(BBC) - Twitter spent months resisting the call to release the messages, saying to do so would undermine privacy laws.
If the messages were not handed over on 14 September, Twitter would have been in contempt of court and faced substantial fines.
The Manhattan district attorney's office wanted the tweets to help its case against protester Malcolm Harris.
It believes the messages undermine Mr Harris' claim that New York police led protesters on to the Brooklyn Bridge to make it easier to arrest them. It claims the messages will show Mr Harris was aware of police orders that he then disregarded.

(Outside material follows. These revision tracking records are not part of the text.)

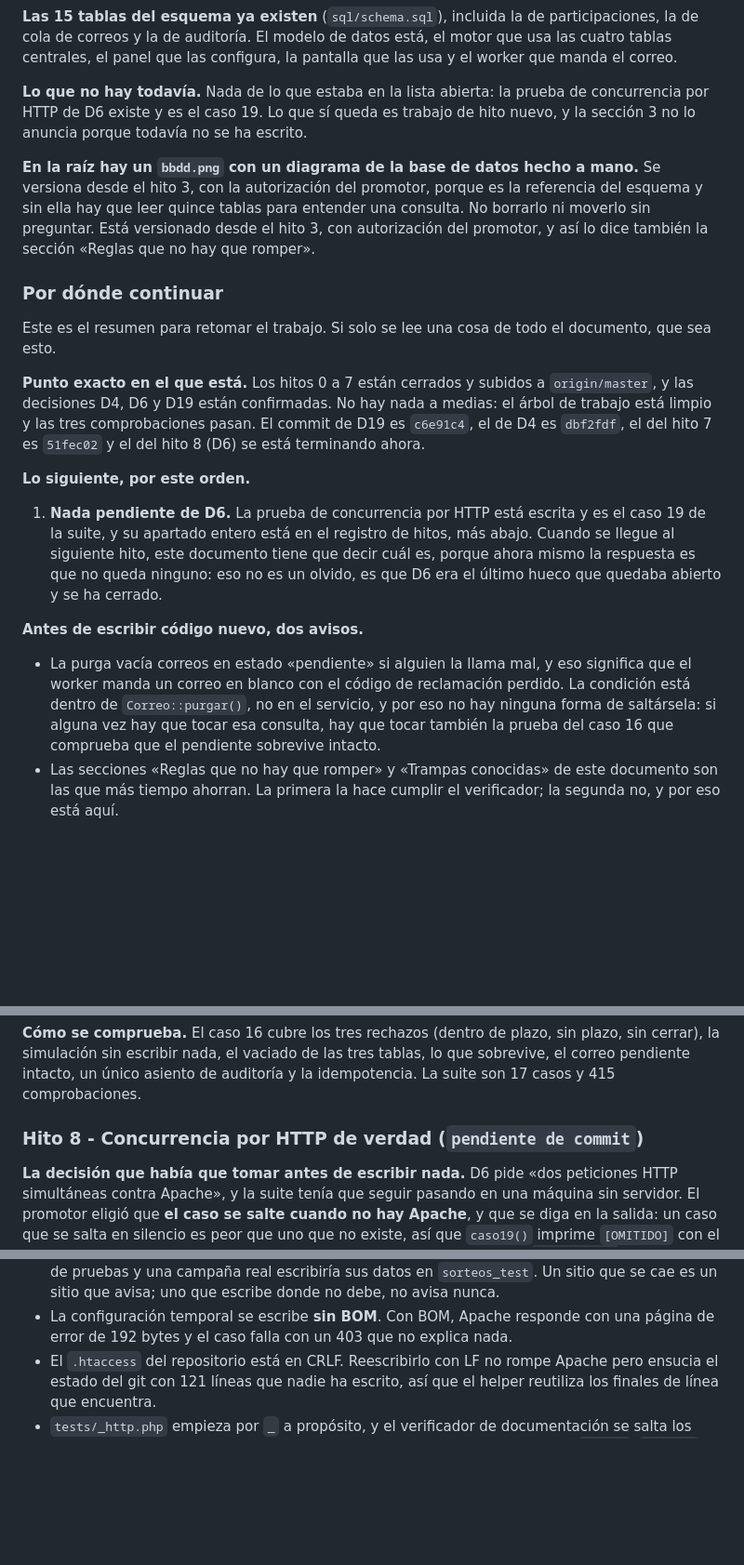
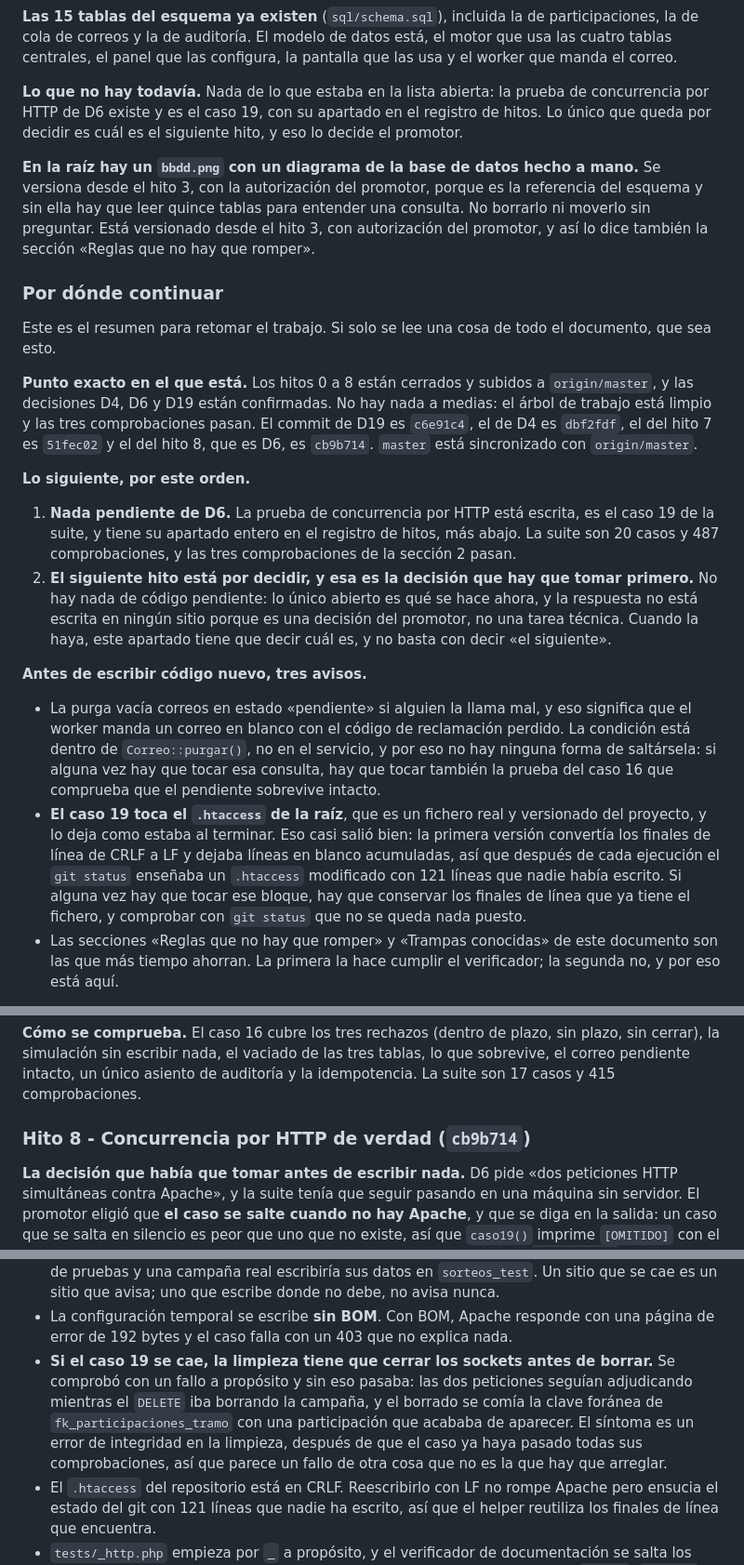
Before and after one commit to valenfer/sorteossuper, a Markdown page: ESTADO.md, 3 parts joined by grey strips. Shown at 93% size. Rendered like a GitHub page; blank space fills up the shorter version.

Commit message:
docs: ESTADO.md con el hito 8 cerrado y su hash
Anade el hito 8 al registro y a la tabla de la seccion 1, deja el punto
de partida en cb9b714 y cambia el aviso del .htaccess a tres.

El aviso nuevo no es el mismo del hito 8: aqui va el que se lleva uno
quien llega y ve el .htaccess modificado en el git status sin saber
por que.

```diff
--- a/ESTADO.md
+++ b/ESTADO.md
@@ -99,8 +100,9 @@ el motor que usa las cuatro tablas centrales, el panel que las configura, la
 pantalla que las usa y el worker que manda el correo.
 
 **Lo que no hay todavía.** Nada de lo que estaba en la lista abierta: la prueba de
-concurrencia por HTTP de D6 existe y es el caso 19. Lo que sí queda es trabajo de
-hito nuevo, y la sección 3 no lo anuncia porque todavía no se ha escrito.
+concurrencia por HTTP de D6 existe y es el caso 19, con su apartado en el registro
+de hitos. Lo único que queda por decidir es cuál es el siguiente hito, y eso lo
+decide el promotor.
 
 **En la raíz hay un `bbdd.png` con un diagrama de la base de datos hecho a
 mano.** Se versiona desde el hito 3, con la autorización del promotor, porque es
@@ -114,21 +116,25 @@ que romper».
 Este es el resumen para retomar el trabajo. Si solo se lee una cosa de todo el
 documento, que sea esto.
 
-**Punto exacto en el que está.** Los hitos 0 a 7 están cerrados y subidos a
+**Punto exacto en el que está.** Los hitos 0 a 8 están cerrados y subidos a
 `origin/master`, y las decisiones D4, D6 y D19 están confirmadas. No hay nada a
 medias: el árbol de trabajo está limpio y las tres comprobaciones pasan. El commit de
-D19 es `c6e91c4`, el de D4 es `dbf2fdf`, el del hito 7 es `51fec02` y el del hito 8
-(D6) se está terminando ahora.
+D19 es `c6e91c4`, el de D4 es `dbf2fdf`, el del hito 7 es `51fec02` y el del hito 8,
+que es D6, es `cb9b714`. `master` está sincronizado con `origin/master`.
 
 **Lo siguiente, por este orden.**
 
-1. **Nada pendiente de D6.** La prueba de concurrencia por HTTP está escrita y es el
-   caso 19 de la suite, y su apartado entero está en el registro de hitos, más abajo.
-   Cuando se llegue al siguiente hito, este documento tiene que decir cuál es, porque
-   ahora mismo la respuesta es que no queda ninguno: eso no es un olvido, es que D6
-   era el último hueco que quedaba abierto y se ha cerrado.
+1. **Nada pendiente de D6.** La prueba de concurrencia por HTTP está escrita, es el
+   caso 19 de la suite, y tiene su apartado entero en el registro de hitos, más abajo.
+   La suite son 20 casos y 487 comprobaciones, y las tres comprobaciones de la
+   sección 2 pasan.
+2. **El siguiente hito está por decidir, y esa es la decisión que hay que tomar
+   primero.** No hay nada de código pendiente: lo único abierto es qué se hace ahora,
+   y la respuesta no está escrita en ningún sitio porque es una decisión del
+   promotor, no una tarea técnica. Cuando la haya, este apartado tiene que decir
+   cuál es, y no basta con decir «el siguiente».
 
-**Antes de escribir código nuevo, dos avisos.**
+**Antes de escribir código nuevo, tres avisos.**
 
 - La purga vacía correos en estado «pendiente» si alguien la llama mal, y eso
   significa que el worker manda un correo en blanco con el código de reclamación
@@ -136,6 +142,13 @@ D19 es `c6e91c4`, el de D4 es `dbf2fdf`, el del hito 7 es `51fec02` y el del hit
   por eso no hay ninguna forma de saltársela: si alguna vez hay que tocar esa
   consulta, hay que tocar también la prueba del caso 16 que comprueba que el
   pendiente sobrevive intacto.
+- **El caso 19 toca el `.htaccess` de la raíz**, que es un fichero real y versionado
+  del proyecto, y lo deja como estaba al terminar. Eso casi salió bien: la primera
+  versión convertía los finales de línea de CRLF a LF y dejaba líneas en blanco
+  acumuladas, así que después de cada ejecución el `git status` enseñaba un
+  `.htaccess` modificado con 121 líneas que nadie había escrito. Si alguna vez hay
+  que tocar ese bloque, hay que conservar los finales de línea que ya tiene el
+  fichero, y comprobar con `git status` que no se queda nada puesto.
 - Las secciones «Reglas que no hay que romper» y «Trampas conocidas» de este
   documento son las que más tiempo ahorran. La primera la hace cumplir el
   verificador; la segunda no, y por eso está aquí.
@@ -938,7 +951,7 @@ plazo, sin cerrar), la simulación sin escribir nada, el vaciado de las tres tab
 lo que sobrevive, el correo pendiente intacto, un único asiento de auditoría y la
 idempotencia. La suite son 17 casos y 415 comprobaciones.
 
-### Hito 8 - Concurrencia por HTTP de verdad (`pendiente de commit`)
+### Hito 8 - Concurrencia por HTTP de verdad (`cb9b714`)
 
 **La decisión que había que tomar antes de escribir nada.** D6 pide «dos peticiones
 HTTP simultáneas contra Apache», y la suite tenía que seguir pasando en una máquina
@@ -995,6 +1008,13 @@ la concurrencia, así que se comprobó las dos veces:
   avisa; uno que escribe donde no debe, no avisa nunca.
 - La configuración temporal se escribe **sin BOM**. Con BOM, Apache responde con una
   página de error de 192 bytes y el caso falla con un 403 que no explica nada.
+- **Si el caso 19 se cae, la limpieza tiene que cerrar los sockets antes de borrar.**
+  Se comprobó con un fallo a propósito y sin eso pasaba: las dos peticiones seguían
+  adjudicando mientras el `DELETE` iba borrando la campaña, y el borrado se comía la
+  clave foránea de `fk_participaciones_tramo` con una participación que acababa de
+  aparecer. El síntoma es un error de integridad en la limpieza, después de que el
+  caso ya haya pasado todas sus comprobaciones, así que parece un fallo de otra cosa
+  que no es la que hay que arreglar.
 - El `.htaccess` del repositorio está en CRLF. Reescribirlo con LF no rompe Apache
   pero ensucia el estado del git con 121 líneas que nadie ha escrito, así que el
   helper reutiliza los finales de línea que encuentra.
```
Also changed, not shown: other parts of ESTADO.md (+1 -0 lines).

As the large number of messages are no longer available online, the Manhattan district attorney took legal action to win access to Mr Harris' account and three months' worth of messages... Source/Origin >> Read More